_INSTRUCTIONS TO FOLLOW_:
Every line of the records below that has the word "graceful" should be copied.

_MATERIALS PROVIDED_:

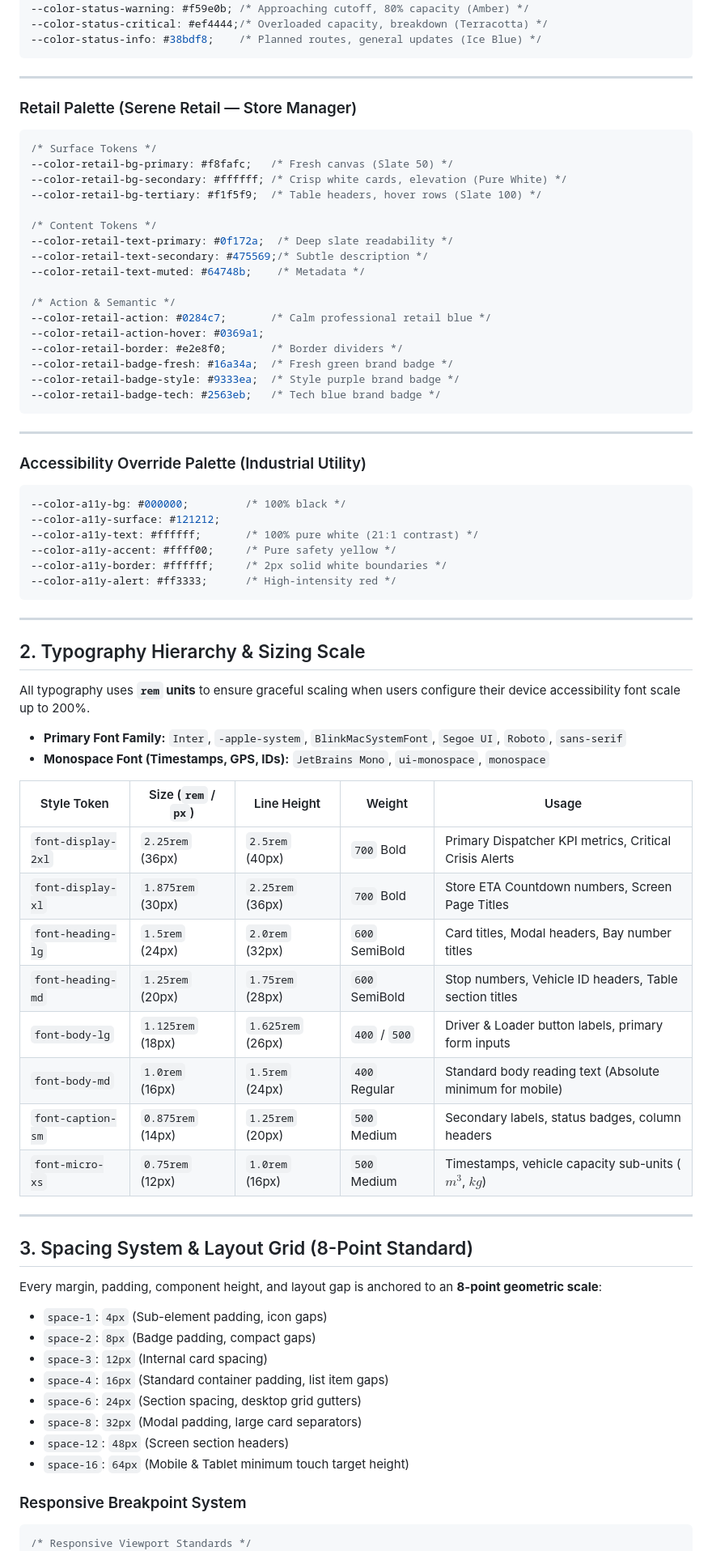
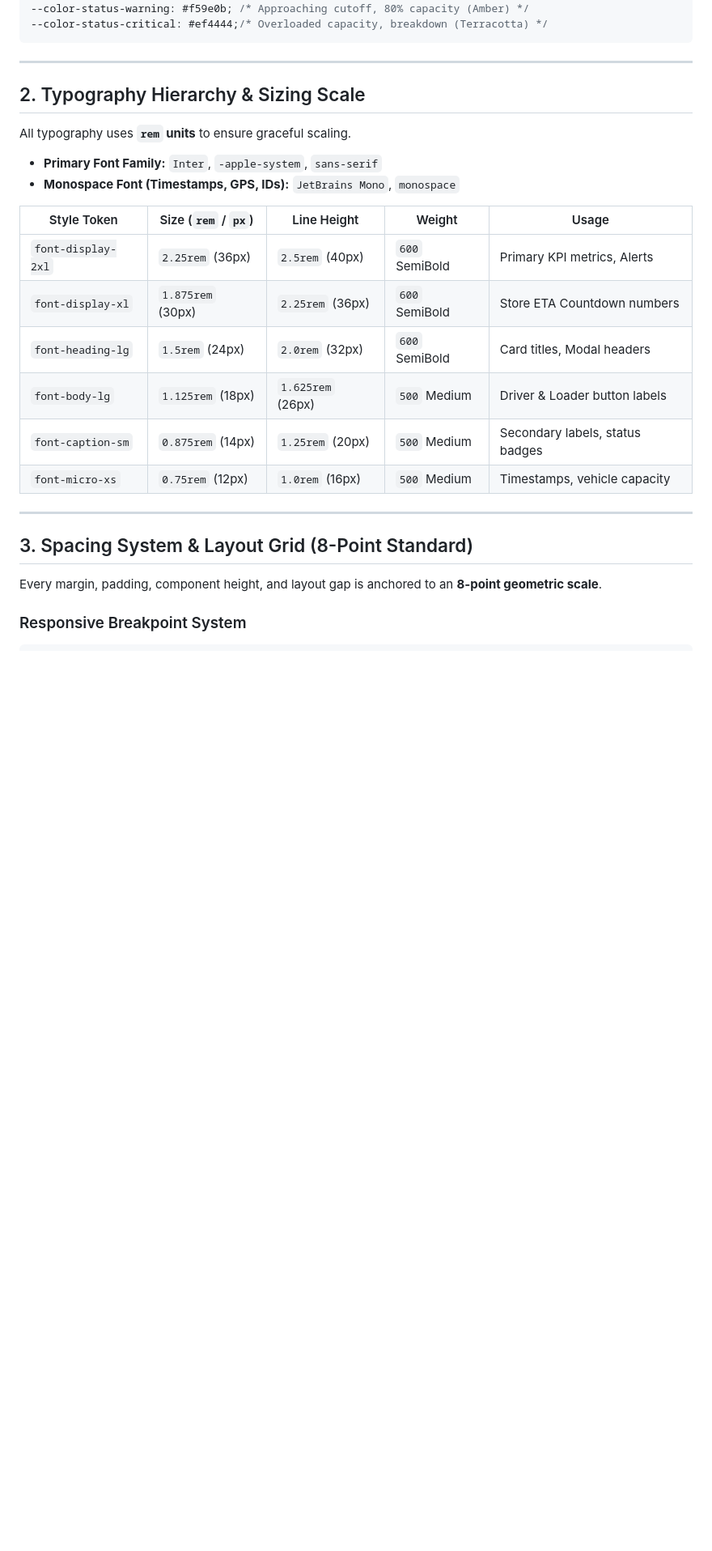
Before and after one commit to Mavros-Lykos/EMBERWOLVES_WayPoint, a Markdown page: instructions.md, the part around one of its changes. Shown at 81% size. Rendered like a GitHub page; blank space fills up the shorter version.

````diff
--- a/instructions.md
+++ b/instructions.md
@@ -46,84 +63,34 @@ To satisfy the diverse physical environments of our 4 personas, the design syste
 --color-status-success: #10b981; /* Completed stops, synced state (Emerald) */
 --color-status-warning: #f59e0b; /* Approaching cutoff, 80% capacity (Amber) */
 --color-status-critical: #ef4444;/* Overloaded capacity, breakdown (Terracotta) */
---color-status-info: #38bdf8;    /* Planned routes, general updates (Ice Blue) */
-```
-
----
-
-### Retail Palette (Serene Retail — Store Manager)
-
-```css
-/* Surface Tokens */
---color-retail-bg-primary: #f8fafc;   /* Fresh canvas (Slate 50) */
---color-retail-bg-secondary: #ffffff; /* Crisp white cards, elevation (Pure White) */
---color-retail-bg-tertiary: #f1f5f9;  /* Table headers, hover rows (Slate 100) */
-
-/* Content Tokens */
---color-retail-text-primary: #0f172a;  /* Deep slate readability */
---color-retail-text-secondary: #475569;/* Subtle description */
---color-retail-text-muted: #64748b;    /* Metadata */
-
-/* Action & Semantic */
---color-retail-action: #0284c7;       /* Calm professional retail blue */
---color-retail-action-hover: #0369a1;
---color-retail-border: #e2e8f0;       /* Border dividers */
---color-retail-badge-fresh: #16a34a;  /* Fresh green brand badge */
---color-retail-badge-style: #9333ea;  /* Style purple brand badge */
---color-retail-badge-tech: #2563eb;   /* Tech blue brand badge */
-```
-
----
-
-### Accessibility Override Palette (Industrial Utility)
-
-```css
---color-a11y-bg: #000000;         /* 100% black */
---color-a11y-surface: #121212;
---color-a11y-text: #ffffff;       /* 100% pure white (21:1 contrast) */
---color-a11y-accent: #ffff00;     /* Pure safety yellow */
---color-a11y-border: #ffffff;     /* 2px solid white boundaries */
---color-a11y-alert: #ff3333;      /* High-intensity red */
 ```
 
 ---
 
 ## 2. Typography Hierarchy & Sizing Scale
 
-All typography uses **`rem` units** to ensure graceful scaling when users configure their device accessibility font scale up to 200%.
+All typography uses **`rem` units** to ensure graceful scaling.
 
-- **Primary Font Family:** `Inter`, `-apple-system`, `BlinkMacSystemFont`, `Segoe UI`, `Roboto`, `sans-serif`
-- **Monospace Font (Timestamps, GPS, IDs):** `JetBrains Mono`, `ui-monospace`, `monospace`
+- **Primary Font Family:** `Inter`, `-apple-system`, `sans-serif`
+- **Monospace Font (Timestamps, GPS, IDs):** `JetBrains Mono`, `monospace`
 
 | Style Token | Size (`rem` / `px`) | Line Height | Weight | Usage |
 |---|---|---|---|---|
-| `font-display-2xl` | `2.25rem` (36px) | `2.5rem` (40px) | `700` Bold | Primary Dispatcher KPI metrics, Critical Crisis Alerts |
-| `font-display-xl` | `1.875rem` (30px) | `2.25rem` (36px) | `700` Bold | Store ETA Countdown numbers, Screen Page Titles |
-| `font-heading-lg` | `1.5rem` (24px) | `2.0rem` (32px) | `600` SemiBold | Card titles, Modal headers, Bay number titles |
-| `font-heading-md` | `1.25rem` (20px) | `1.75rem` (28px) | `600` SemiBold | Stop numbers, Vehicle ID headers, Table section titles |
-| `font-body-lg` | `1.125rem` (18px) | `1.625rem` (26px) | `400` / `500` | Driver & Loader button labels, primary form inputs |
-| `font-body-md` | `1.0rem` (16px) | `1.5rem` (24px) | `400` Regular | Standard body reading text (Absolute minimum for mobile) |
-| `font-caption-sm` | `0.875rem` (14px) | `1.25rem` (20px) | `500` Medium | Secondary labels, status badges, column headers |
-| `font-micro-xs` | `0.75rem` (12px) | `1.0rem` (16px) | `500` Medium | Timestamps, vehicle capacity sub-units ($m^3$, $kg$) |
+| `font-display-2xl` | `2.25rem` (36px) | `2.5rem` (40px) | `600` SemiBold | Primary KPI metrics, Alerts |
+| `font-display-xl` | `1.875rem` (30px) | `2.25rem` (36px) | `600` SemiBold | Store ETA Countdown numbers |
+| `font-heading-lg` | `1.5rem` (24px) | `2.0rem` (32px) | `600` SemiBold | Card titles, Modal headers |
+| `font-body-lg` | `1.125rem` (18px) | `1.625rem` (26px) | `500` Medium | Driver & Loader button labels |
+| `font-caption-sm` | `0.875rem` (14px) | `1.25rem` (20px) | `500` Medium | Secondary labels, status badges |
+| `font-micro-xs` | `0.75rem` (12px) | `1.0rem` (16px) | `500` Medium | Timestamps, vehicle capacity |
 
 ---
 
 ## 3. Spacing System & Layout Grid (8-Point Standard)
 
-Every margin, padding, component height, and layout gap is anchored to an **8-point geometric scale**:
-
-- `space-1`: `4px` (Sub-element padding, icon gaps)
-- `space-2`: `8px` (Badge padding, compact gaps)
-- `space-3`: `12px` (Internal card spacing)
-- `space-4`: `16px` (Standard container padding, list item gaps)
-- `space-6`: `24px` (Section spacing, desktop grid gutters)
-- `space-8`: `32px` (Modal padding, large card separators)
-- `space-12`: `48px` (Screen section headers)
-- `space-16`: `64px` (Mobile & Tablet minimum touch target height)
+Every margin, padding, component height, and layout gap is anchored to an **8-point geometric scale**.
 
 ### Responsive Breakpoint System
 
 ```css
-/* Responsive Viewport Standards */
 --breakpoint-mobile: 390px;   /* Driver Smartphone (PWA evaluation) */
 --breakpoint-tablet: 768px;   /* Loader Rugged Tablet / Store Counter Tablet */
````
Also changed, not shown: other parts of instructions.md (+58 -78 lines).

_OUTPUT OF THE EXERCISE_:
-All typography uses **`rem` units** to ensure graceful scaling when users configure their device accessibility font scale up to 200%.
+All typography uses **`rem` units** to ensure graceful scaling.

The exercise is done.